NEW CAR sales have hit their highest level in five years as demand continues late into the year.
More than 2,000 were registered last month, pushing total sales so far this year to 95,217.
It is the first time since 2009 that new car sales have reached 95,000.
They are now running nearly 22,000 ahead of last year. For such a large number of new cars to be bought so late in the year underlines growing consumer confidence.
Normally at this time of year buyers opt to wait for a brand new registration (151) in January.
But a mixture of pent-up demand and special deals on offer mean motorists are buying now rather than waiting until the new year.
Car makers too have pre-registered a substantial proportion of vehicles - to be sold later - to hold on to their market share.
Official figures from the Society of the Irish Motor Industry (SIMI) show that 2,042 new cars were registered last month. That is 20.69pc up on October 2013.

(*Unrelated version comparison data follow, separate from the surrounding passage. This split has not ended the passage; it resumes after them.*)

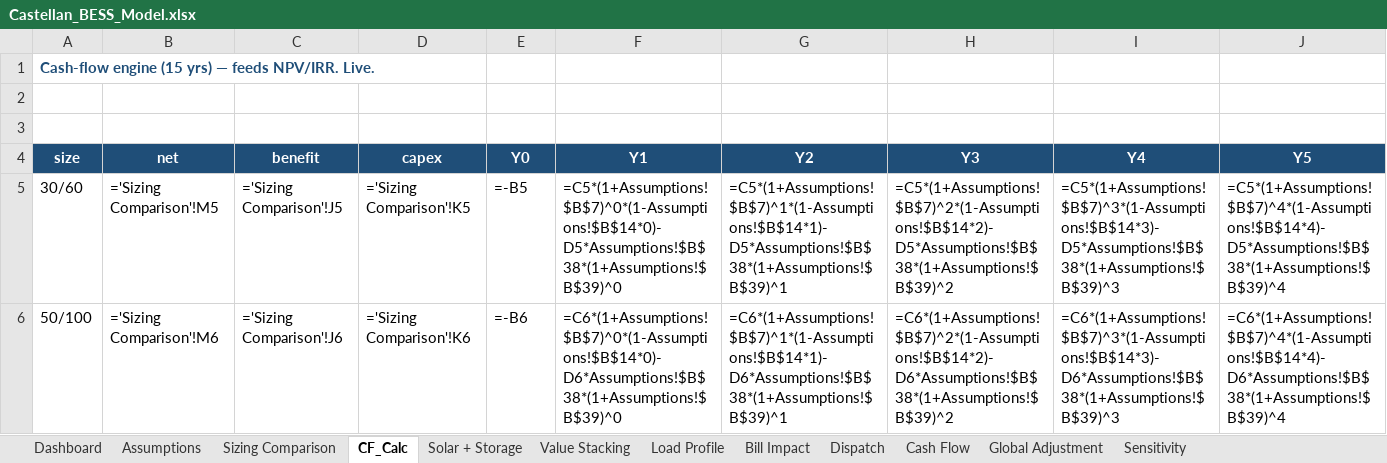
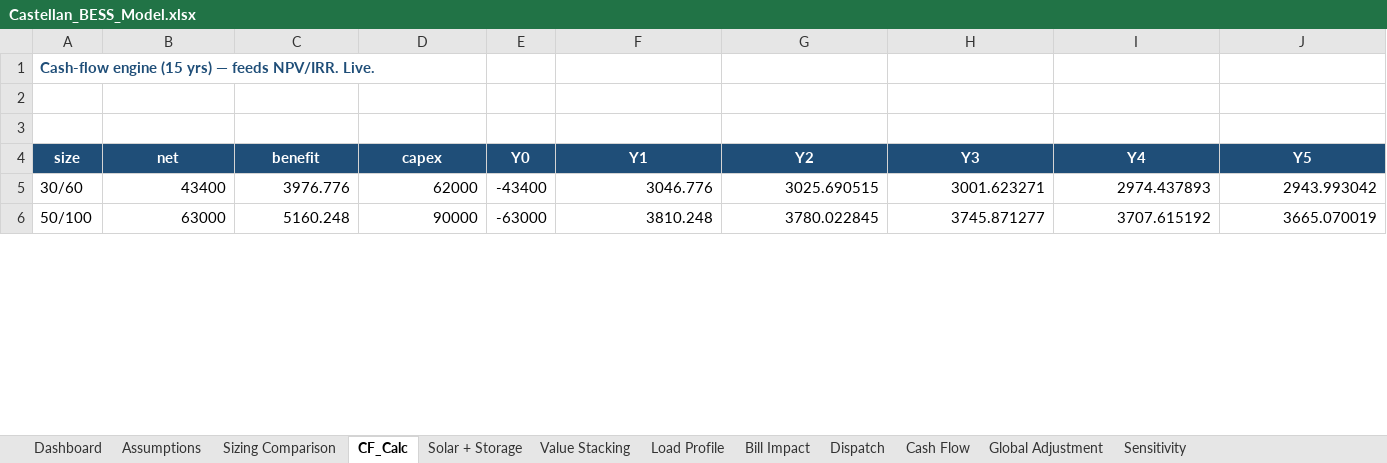
Before and after one commit to nnesbitt12/snl-quest, an Excel workbook: castellan_btm_model/Castellan_BESS_Model.xlsx, sheet CF_Calc, drawn as a sheet; only a part is shown; values as stored, in another font and other column widths than the file's, no borders; formulas without a stored value are shown as written; the diff covers the shown part only; the diff names each change by its address in the sheet, - before the commit and + after, or states it on an @@ line.

```diff
--- a/castellan_btm_model/Castellan_BESS_Model.xlsx (sheet CF_Calc)
+++ b/castellan_btm_model/Castellan_BESS_Model.xlsx (sheet CF_Calc)
-B5 (net): ='Sizing Comparison'!M5
+B5 (net): 43400
-C5 (benefit): ='Sizing Comparison'!J5
+C5 (benefit): 3976.776
-D5 (capex): ='Sizing Comparison'!K5
+D5 (capex): 62000
-E5 (Y0): =-B5
+E5 (Y0): -43400
-F5 (Y1): =C5*(1+Assumptions!$B$7)^0*(1-Assumptions!$B$14*0)-D5*Assumptions!$B$38*(1+Assumptions!$B$39)^0
+F5 (Y1): 3046.776
-G5 (Y2): =C5*(1+Assumptions!$B$7)^1*(1-Assumptions!$B$14*1)-D5*Assumptions!$B$38*(1+Assumptions!$B$39)^1
+G5 (Y2): 3025.690515
-H5 (Y3): =C5*(1+Assumptions!$B$7)^2*(1-Assumptions!$B$14*2)-D5*Assumptions!$B$38*(1+Assumptions!$B$39)^2
+H5 (Y3): 3001.623271
-I5 (Y4): =C5*(1+Assumptions!$B$7)^3*(1-Assumptions!$B$14*3)-D5*Assumptions!$B$38*(1+Assumptions!$B$39)^3
+I5 (Y4): 2974.437893
-J5 (Y5): =C5*(1+Assumptions!$B$7)^4*(1-Assumptions!$B$14*4)-D5*Assumptions!$B$38*(1+Assumptions!$B$39)^4
+J5 (Y5): 2943.993042
-B6 (net): ='Sizing Comparison'!M6
+B6 (net): 63000
-C6 (benefit): ='Sizing Comparison'!J6
+C6 (benefit): 5160.248
-D6 (capex): ='Sizing Comparison'!K6
+D6 (capex): 90000
-E6 (Y0): =-B6
+E6 (Y0): -63000
-F6 (Y1): =C6*(1+Assumptions!$B$7)^0*(1-Assumptions!$B$14*0)-D6*Assumptions!$B$38*(1+Assumptions!$B$39)^0
+F6 (Y1): 3810.248
-G6 (Y2): =C6*(1+Assumptions!$B$7)^1*(1-Assumptions!$B$14*1)-D6*Assumptions!$B$38*(1+Assumptions!$B$39)^1
+G6 (Y2): 3780.022845
-H6 (Y3): =C6*(1+Assumptions!$B$7)^2*(1-Assumptions!$B$14*2)-D6*Assumptions!$B$38*(1+Assumptions!$B$39)^2
+H6 (Y3): 3745.871277
-I6 (Y4): =C6*(1+Assumptions!$B$7)^3*(1-Assumptions!$B$14*3)-D6*Assumptions!$B$38*(1+Assumptions!$B$39)^3
+I6 (Y4): 3707.615192
-J6 (Y5): =C6*(1+Assumptions!$B$7)^4*(1-Assumptions!$B$14*4)-D6*Assumptions!$B$38*(1+Assumptions!$B$39)^4
+J6 (Y5): 3665.070019
```
Also changed, not shown: 171 edited cells elsewhere in this sheet, sheet Sizing Comparison, sheet Cash Flow, sheet Solar + Storage, sheet Bill Impact, sheet Load Profile, sheet Sensitivity, 3 more sheets, 1 other file.
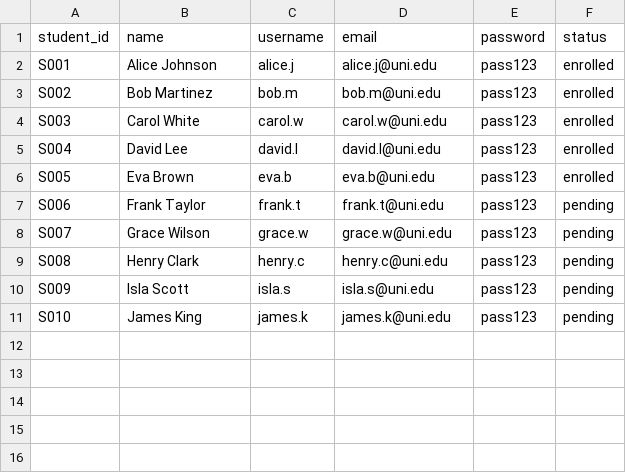
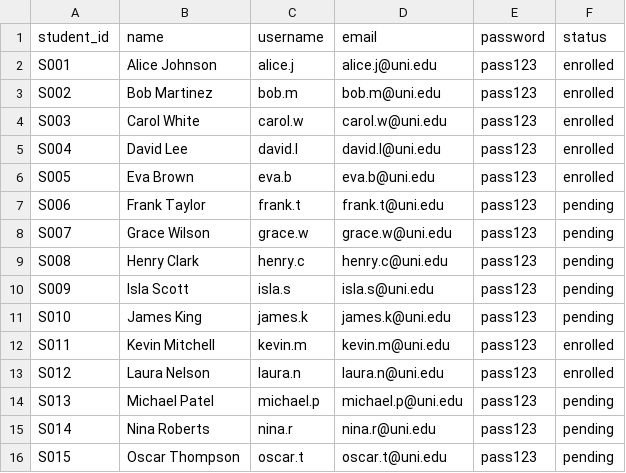
Before and after one commit to PiVathanak/Y2-S2-DSA-Project-Team2, a CSV file: DataBase/Students.csv, drawn as a sheet.

```diff
--- a/DataBase/Students.csv
+++ b/DataBase/Students.csv
@@ -11 +11,6 @@ S009,Isla Scott,isla.s,isla.s@uni.edu,pass123,pending
 S010,James King,james.k,james.k@uni.edu,pass123,pending
+S011,Kevin Mitchell,kevin.m,kevin.m@uni.edu,pass123,enrolled
+S012,Laura Nelson,laura.n,laura.n@uni.edu,pass123,enrolled
+S013,Michael Patel,michael.p,michael.p@uni.edu,pass123,pending
+S014,Nina Roberts,nina.r,nina.r@uni.edu,pass123,pending
+S015,Oscar Thompson,oscar.t,oscar.t@uni.edu,pass123,pending
```
Also changed, not shown: DataBase/Teachers.csv, 5 other files.
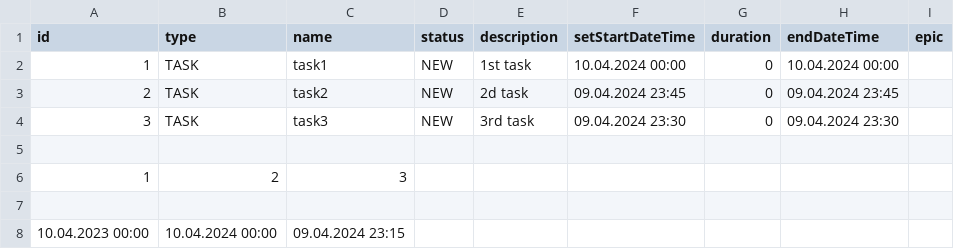
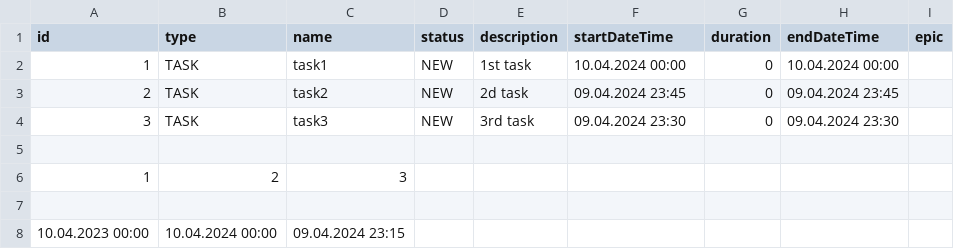
Before and after one commit to IvanMartynovLETI/java-kanban, a CSV file: log/log.csv, drawn as a sheet.

```diff
--- a/log/log.csv
+++ b/log/log.csv
@@ -1,2 +1,2 @@
-id,type,name,status,description,setStartDateTime,duration,endDateTime,epic
+id,type,name,status,description,startDateTime,duration,endDateTime,epic
 1,TASK,task1,NEW,1st task,10.04.2024 00:00,0,10.04.2024 00:00,
```
Also changed, not shown: log/nonEmptyTasksAndEmptyHistory.csv, 2 other files.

At 95,217 for the year to date, sales are now nearly 30pc ahead of the first 10 months last year. Analysts are forecasting that if consumer confidence remains as strong, sales may reach, or even surpass, the 120,000 mark next year.
The top 10 selling makes this year are Volkswagen, Ford, Toyota, Hyundai, Nissan, Skoda, Opel, Renault, Audi and Kia.
The top selling models are the Volkswagen Golf, Nissan Qashqai, Ford Focus and Fiesta, Toyota Corolla, Skoda Octavia, Hyundai ix35, Toyota Yaris, Volkswagen Passat and Toyota Auris.
There have also been substantial increases in commercial vehicle sales, with vans up 51pc (15,900) so far this year. This has increased by 79pc in October (1,370).
SIMI chief Alan Nolan said the increase in buying is a welcome sign of recovery for the industry. He said the level of light commercial registrations indicates "a more general recovery in the wider economy".
However, he emphasised that sales are coming off a low base. "For sustainability the new car registration market needs to be operating at an annual level of 130,000," Mr Nolan added.